This, of course, has complicated things for regional power Saudi Arabia, Iran’s long-term enemy. In opposing the Assad regime, they also oppose Iran and Shia sectarian influence within the region, aiming to empower Assad’s Sunni opposition. In stressing their sectarian identities, Iran and Saudi Arabia maintain an ethno-sectarian divide within the country which further perpetuates violence and ensures that a civil war rages on.
However, more recently Syria and Saudi Arabia have started to hold talks with reports stating that the two countries who previously were sworn enemies inching closer and closer to normalised diplomatic relations. Saudi Arabia’s interests in these diplomatic talks have specifically to do with driving Iran out of Syria and further isolating it in the Middle East. With Saudi Arabia and Israel also holding talks of joint defence against Tehran. It may be that Iran’s influence in Damascus won’t hold much longer.
But what about the western actors in the war? well, the US’ motives in the Syrian conflict are one of maintaining balance and at large in the Middle East and ensuring stalemate. It fears that Iran could gain even more influence in the Middle East if Assad was to win the war, a fear that is also shared by Saudi Arabia and Israel. It is likely that the US will support Saudi Arabia and Israel’s efforts to push Iran out of Damascus as it hasn’t had stable relations with Tehran for a long time.
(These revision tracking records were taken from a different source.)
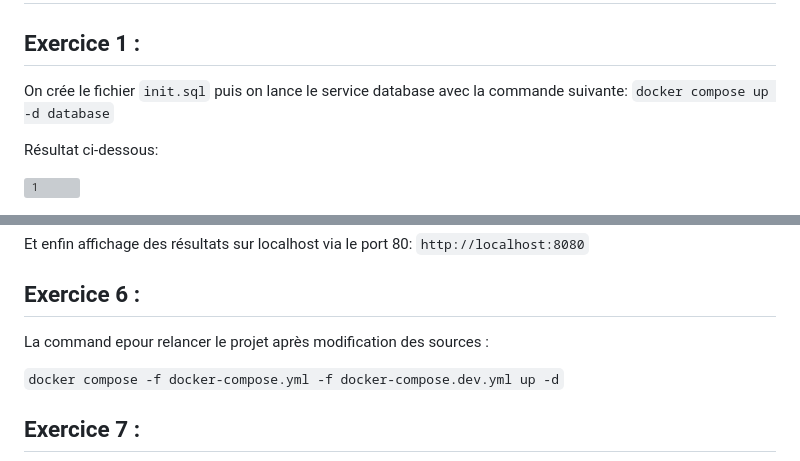
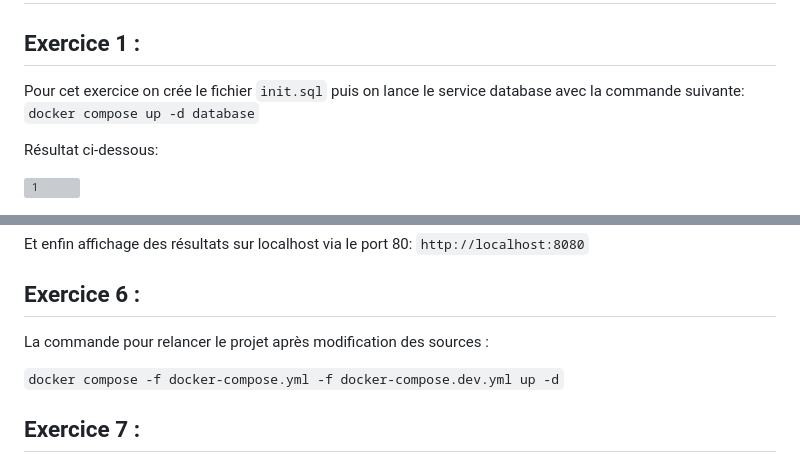
Before and after one commit to altoshi1/Docker-Evaluation_T_Algin, a Markdown page: exercice-2/README.md, 2 parts joined by grey strips. Drawn GitHub-style; grey boxes are pictures that could not be loaded.

```diff
--- a/exercice-2/README.md
+++ b/exercice-2/README.md
@@ -2,7 +2,7 @@
 
 
 ## Exercice 1 :
-On crée le fichier `init.sql` puis on lance le service database
+Pour cet exercice on crée le fichier `init.sql` puis on lance le service database
 avec la commande suivante: `docker compose up -d database`
 
 Résultat ci-dessous:
@@ -52,7 +52,7 @@ Et enfin affichage des résultats sur localhost via le port 80:
 
 
 ## Exercice 6 :
-La command epour relancer le projet après modification des sources :
+La commande pour relancer le projet après modification des sources :
 
 `docker compose -f docker-compose.yml -f docker-compose.dev.yml up -d`
 
```
Also changed, not shown: other parts of exercice-2/README.md (+1 -1 lines).
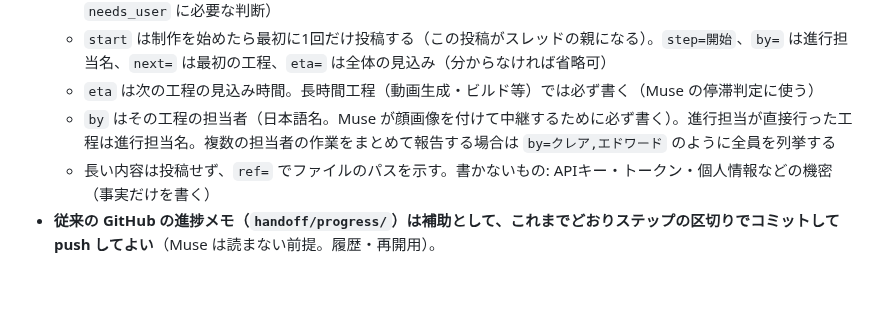
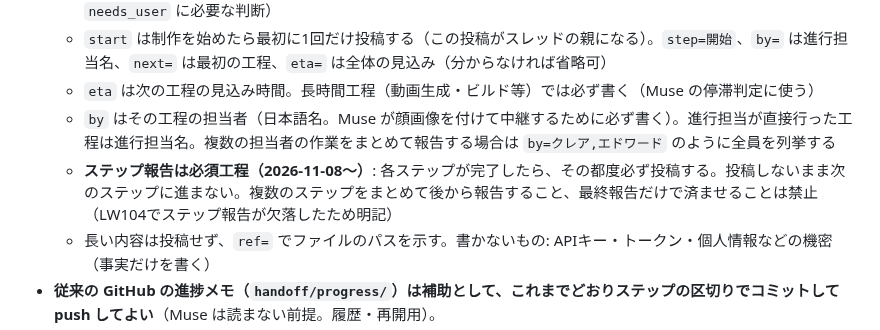
Before and after one commit to narunakajima/kagaku-life, a Markdown page: .claude/commands/kl-new.md, the part around the change. GitHub-like rendering; blank space fills up the shorter version.

Commit message:
ステップ報告を必須工程として明記（まとめ報告・最終報告のみ禁止）

```diff
--- a/.claude/commands/kl-new.md
+++ b/.claude/commands/kl-new.md
@@ -71,6 +71,7 @@
   - `start` は制作を始めたら最初に1回だけ投稿する（この投稿がスレッドの親になる）。`step=開始`、`by=` は進行担当名、`next=` は最初の工程、`eta=` は全体の見込み（分からなければ省略可）
   - `eta` は次の工程の見込み時間。長時間工程（動画生成・ビルド等）では必ず書く（Muse の停滞判定に使う）
   - `by` はその工程の担当者（日本語名。Muse が顔画像を付けて中継するために必ず書く）。進行担当が直接行った工程は進行担当名。複数の担当者の作業をまとめて報告する場合は `by=クレア,エドワード` のように全員を列挙する
+  - **ステップ報告は必須工程（2026-11-08〜）**: 各ステップが完了したら、その都度必ず投稿する。投稿しないまま次のステップに進まない。複数のステップをまとめて後から報告すること、最終報告だけで済ませることは禁止（LW104でステップ報告が欠落したため明記）
   - 長い内容は投稿せず、`ref=` でファイルのパスを示す。書かないもの: APIキー・トークン・個人情報などの機密（事実だけを書く）
 - **従来の GitHub の進捗メモ（`handoff/progress/`）は補助として、これまでどおりステップの区切りでコミットして push してよい**（Muse は読まない前提。履歴・再開用）。
 - **Muse からの指示は `handoff/inbox.md`（Muse の追記専用。Claude Code は編集しない）で受ける。** 1件1目的、件ごとに ID・目的・完了条件・触ってよい範囲。結果は `handoff/results/{ID}.md` に書き、要約を Slack に投稿する。未処理の判定は「results/{ID}.md が無いこと」。
```
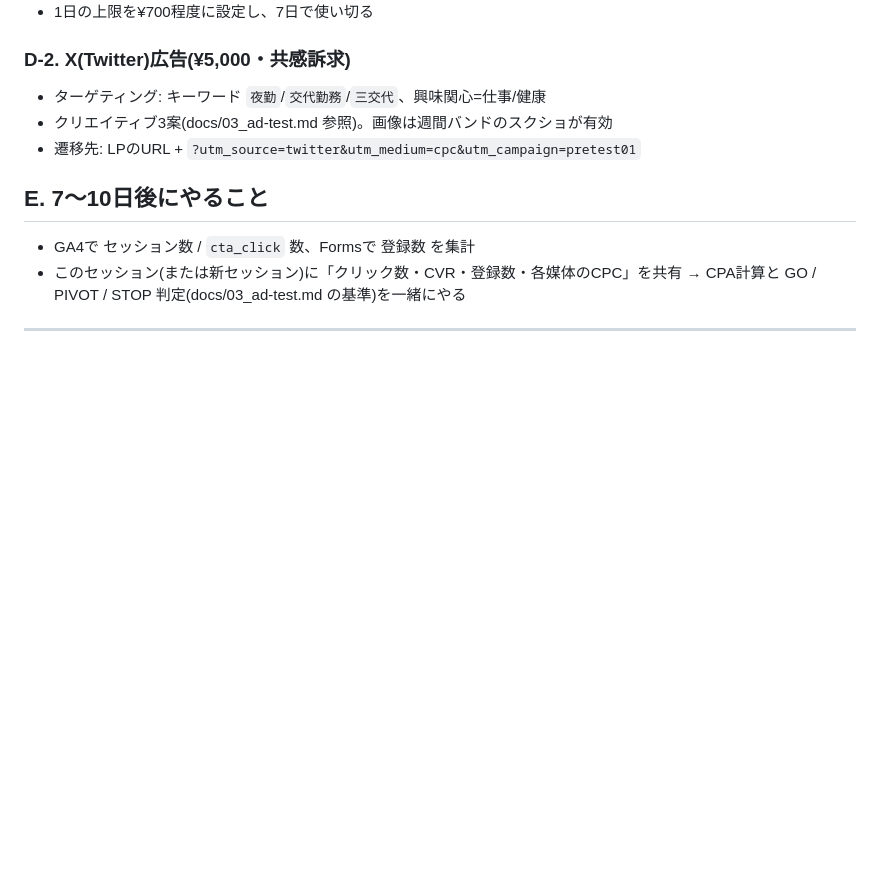
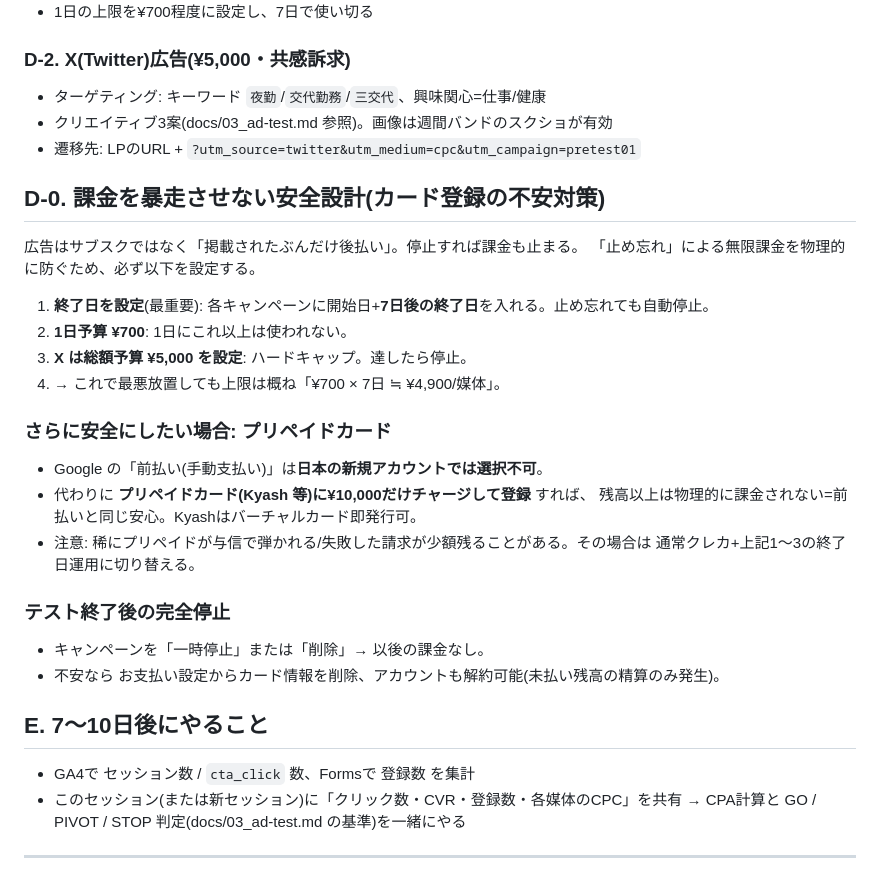
Before and after one commit to ow2hub/ow2-guide, a Markdown page: docs/04_setup-checklist.md, the part around the change. Drawn GitHub-style; blank space fills up the shorter version.

Commit message:
Add ad-spend safety design (end date, budget caps, prepaid card) to checklist
Address the recurring-charge concern: ads are pay-per-use not subscription;
enforce hard stops via campaign end date + daily/total budget caps, and document
the prepaid-card route since Google手動支払い is no longer available for new JP accounts.

Co-Authored-By: Claude Fable 5 <noreply@anthropic.com>
Claude-Session: https://claude.ai/code/session_012AdXni5C8pW42r75K5k33g

```diff
--- a/docs/04_setup-checklist.md
+++ b/docs/04_setup-checklist.md
@@ -42,6 +42,27 @@
 - クリエイティブ3案(docs/03_ad-test.md 参照)。画像は週間バンドのスクショが有効
 - 遷移先: LPのURL + `?utm_source=twitter&utm_medium=cpc&utm_campaign=pretest01`
 
+## D-0. 課金を暴走させない安全設計(カード登録の不安対策)
+
+広告はサブスクではなく「掲載されたぶんだけ後払い」。停止すれば課金も止まる。
+「止め忘れ」による無限課金を物理的に防ぐため、必ず以下を設定する。
+
+1. **終了日を設定**(最重要): 各キャンペーンに開始日+**7日後の終了日**を入れる。止め忘れても自動停止。
+2. **1日予算 ¥700**: 1日にこれ以上は使われない。
+3. **X は総額予算 ¥5,000 を設定**: ハードキャップ。達したら停止。
+4. → これで最悪放置しても上限は概ね「¥700 × 7日 ≒ ¥4,900/媒体」。
+
+### さらに安全にしたい場合: プリペイドカード
+- Google の「前払い(手動支払い)」は**日本の新規アカウントでは選択不可**。
+- 代わりに **プリペイドカード(Kyash 等)に¥10,000だけチャージして登録** すれば、
+  残高以上は物理的に課金されない=前払いと同じ安心。Kyashはバーチャルカード即発行可。
+- 注意: 稀にプリペイドが与信で弾かれる/失敗した請求が少額残ることがある。その場合は
+  通常クレカ+上記1〜3の終了日運用に切り替える。
+
+### テスト終了後の完全停止
+- キャンペーンを「一時停止」または「削除」→ 以後の課金なし。
+- 不安なら お支払い設定からカード情報を削除、アカウントも解約可能(未払い残高の精算のみ発生)。
+
 ## E. 7〜10日後にやること
 
 - GA4で セッション数 / `cta_click` 数、Formsで 登録数 を集計
```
Civil or Proxy War?
According to the Merriam-Webster dictionary, a civil war refers to a “war between opposing groups of citizens within a country”. As is seen the Sunnis, Alawis and the Kurds are all opposing groups with differing interests.
On the other hand, a proxy war refers to “armed conflict between two states or non-state actors which act on the behalf of other parties…this takes the form of funding, military training, arms to sustain the war effort”. This can be seen in just how internalised the war has become with Iran indirectly fighting against Saudi Arabia and Israel.
Although the war started as a civil one, by viewing it now through the lens of a proxy war, we can begin to understand how these international actors have and continue to use Syria as a proxy to fight their own wars.
It also means that we can understand which countries are accountable for prolonging the war.
Although there is no doubt that what started 11 years ago in Syria was a civil war. one that was fuelled by the Assad regime discriminating against some Syrians at the expense of privileging others. What we see now is an ever-continuing proxy war driven by international actors.
However, with recent changes in relations between Saudi Arabia and Syria, it may be that Iran will be forced out of Syria. But with Tehran being the biggest provider and financier of Assad’s regime, this is unlikely to be anytime soon. The withdrawal of foreign intervention also doesn’t say much about Syria’s internal conflict amongst its population. It is unlikely that Assad will grant political autonomy to the Kurds and they are unlikely to back down in wanting to establish their own state. The Sunnis are unlikely to want to continue living under Assad’s rule.
With this, it is hard to pinpoint an end to the war anytime soon.